Data excerpts:
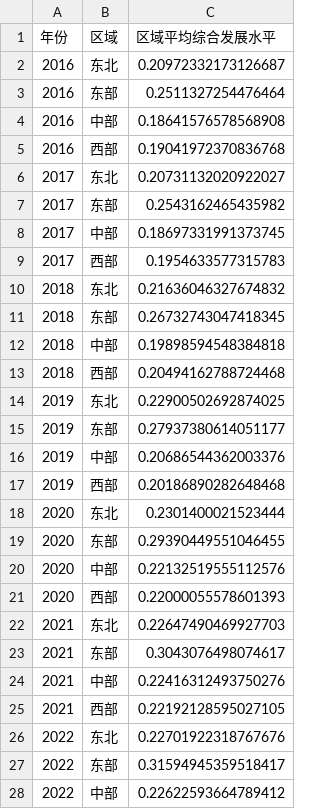
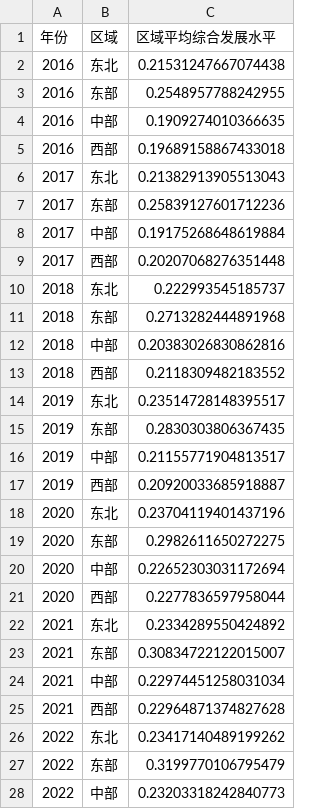
Before and after one commit to Alanine-gH/StatisticalModeling_2026, a CSV file: question_1/output/results/四大区域年度平均综合发展水平.csv, drawn as a sheet; only a part is shown; the diff covers the shown part only.

```diff
--- a/question_1/output/results/四大区域年度平均综合发展水平.csv
+++ b/question_1/output/results/四大区域年度平均综合发展水平.csv
@@ -1,28 +1,28 @@
 年份,区域,区域平均综合发展水平
-2016,东北,0.20972332173126687
-2016,东部,0.2511327254476464
-2016,中部,0.18641576578568908
-2016,西部,0.19041972370836768
-2017,东北,0.20731132020922027
-2017,东部,0.2543162465435982
-2017,中部,0.18697331991373745
-2017,西部,0.1954633577315783
-2018,东北,0.21636046327674832
-2018,东部,0.26732743047418345
-2018,中部,0.19898594548384818
-2018,西部,0.20494162788724468
-2019,东北,0.22900502692874025
-2019,东部,0.27937380614051177
-2019,中部,0.20686544362003376
-2019,西部,0.20186890282648468
-2020,东北,0.2301400021523444
-2020,东部,0.29390449551046455
-2020,中部,0.22132519555112576
-2020,西部,0.22000055578601393
-2021,东北,0.22647490469927703
-2021,东部,0.3043076498074617
-2021,中部,0.22416312493750276
-2021,西部,0.22192128595027105
-2022,东北,0.22701922318767676
-2022,东部,0.31594945359518417
-2022,中部,0.22622593664789412
+2016,东北,0.21531247667074438
+2016,东部,0.2548957788242955
+2016,中部,0.1909274010366635
+2016,西部,0.19689158867433018
+2017,东北,0.21382913905513043
+2017,东部,0.25839127601712236
+2017,中部,0.19175268648619884
+2017,西部,0.20207068276351448
+2018,东北,0.222993545185737
+2018,东部,0.2713282444891968
+2018,中部,0.20383026830862816
+2018,西部,0.2118309482183552
+2019,东北,0.23514728148395517
+2019,东部,0.2830303806367435
+2019,中部,0.21155771904813517
+2019,西部,0.20920033685918887
+2020,东北,0.23704119401437196
+2020,东部,0.2982611650272275
+2020,中部,0.22652303031172694
+2020,西部,0.2277836597958044
+2021,东北,0.2334289550424892
+2021,东部,0.30834722122015007
+2021,中部,0.22974451258031034
+2021,西部,0.22964871374827628
+2022,东北,0.23417140489199262
+2022,东部,0.3199770106795479
+2022,中部,0.23203318242840773
```
Also changed, not shown: 5 edited cells elsewhere in this file, question_1/output/results/双年度省份综合发展指数_地图制图用.csv, question_1/output/results/双系统指标权重对比表.csv, 19 other files.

What the task asks: The aim is an exact repeat of the entire listing, stripped of pictures.

Exercise solution:
Before and after one commit to Alanine-gH/StatisticalModeling_2026, a CSV file: question_1/output/results/四大区域年度平均综合发展水平.csv, drawn as a sheet; only a part is shown; the diff covers the shown part only.

```diff
--- a/question_1/output/results/四大区域年度平均综合发展水平.csv
+++ b/question_1/output/results/四大区域年度平均综合发展水平.csv
@@ -1,28 +1,28 @@
 年份,区域,区域平均综合发展水平
-2016,东北,0.20972332173126687
-2016,东部,0.2511327254476464
-2016,中部,0.18641576578568908
-2016,西部,0.19041972370836768
-2017,东北,0.20731132020922027
-2017,东部,0.2543162465435982
-2017,中部,0.18697331991373745
-2017,西部,0.1954633577315783
-2018,东北,0.21636046327674832
-2018,东部,0.26732743047418345
-2018,中部,0.19898594548384818
-2018,西部,0.20494162788724468
-2019,东北,0.22900502692874025
-2019,东部,0.27937380614051177
-2019,中部,0.20686544362003376
-2019,西部,0.20186890282648468
-2020,东北,0.2301400021523444
-2020,东部,0.29390449551046455
-2020,中部,0.22132519555112576
-2020,西部,0.22000055578601393
-2021,东北,0.22647490469927703
-2021,东部,0.3043076498074617
-2021,中部,0.22416312493750276
-2021,西部,0.22192128595027105
-2022,东北,0.22701922318767676
-2022,东部,0.31594945359518417
-2022,中部,0.22622593664789412
+2016,东北,0.21531247667074438
+2016,东部,0.2548957788242955
+2016,中部,0.1909274010366635
+2016,西部,0.19689158867433018
+2017,东北,0.21382913905513043
+2017,东部,0.25839127601712236
+2017,中部,0.19175268648619884
+2017,西部,0.20207068276351448
+2018,东北,0.222993545185737
+2018,东部,0.2713282444891968
+2018,中部,0.20383026830862816
+2018,西部,0.2118309482183552
+2019,东北,0.23514728148395517
+2019,东部,0.2830303806367435
+2019,中部,0.21155771904813517
+2019,西部,0.20920033685918887
+2020,东北,0.23704119401437196
+2020,东部,0.2982611650272275
+2020,中部,0.22652303031172694
+2020,西部,0.2277836597958044
+2021,东北,0.2334289550424892
+2021,东部,0.30834722122015007
+2021,中部,0.22974451258031034
+2021,西部,0.22964871374827628
+2022,东北,0.23417140489199262
+2022,东部,0.3199770106795479
+2022,中部,0.23203318242840773
```
Also changed, not shown: 5 edited cells elsewhere in this file, question_1/output/results/双年度省份综合发展指数_地图制图用.csv, question_1/output/results/双系统指标权重对比表.csv, 19 other files.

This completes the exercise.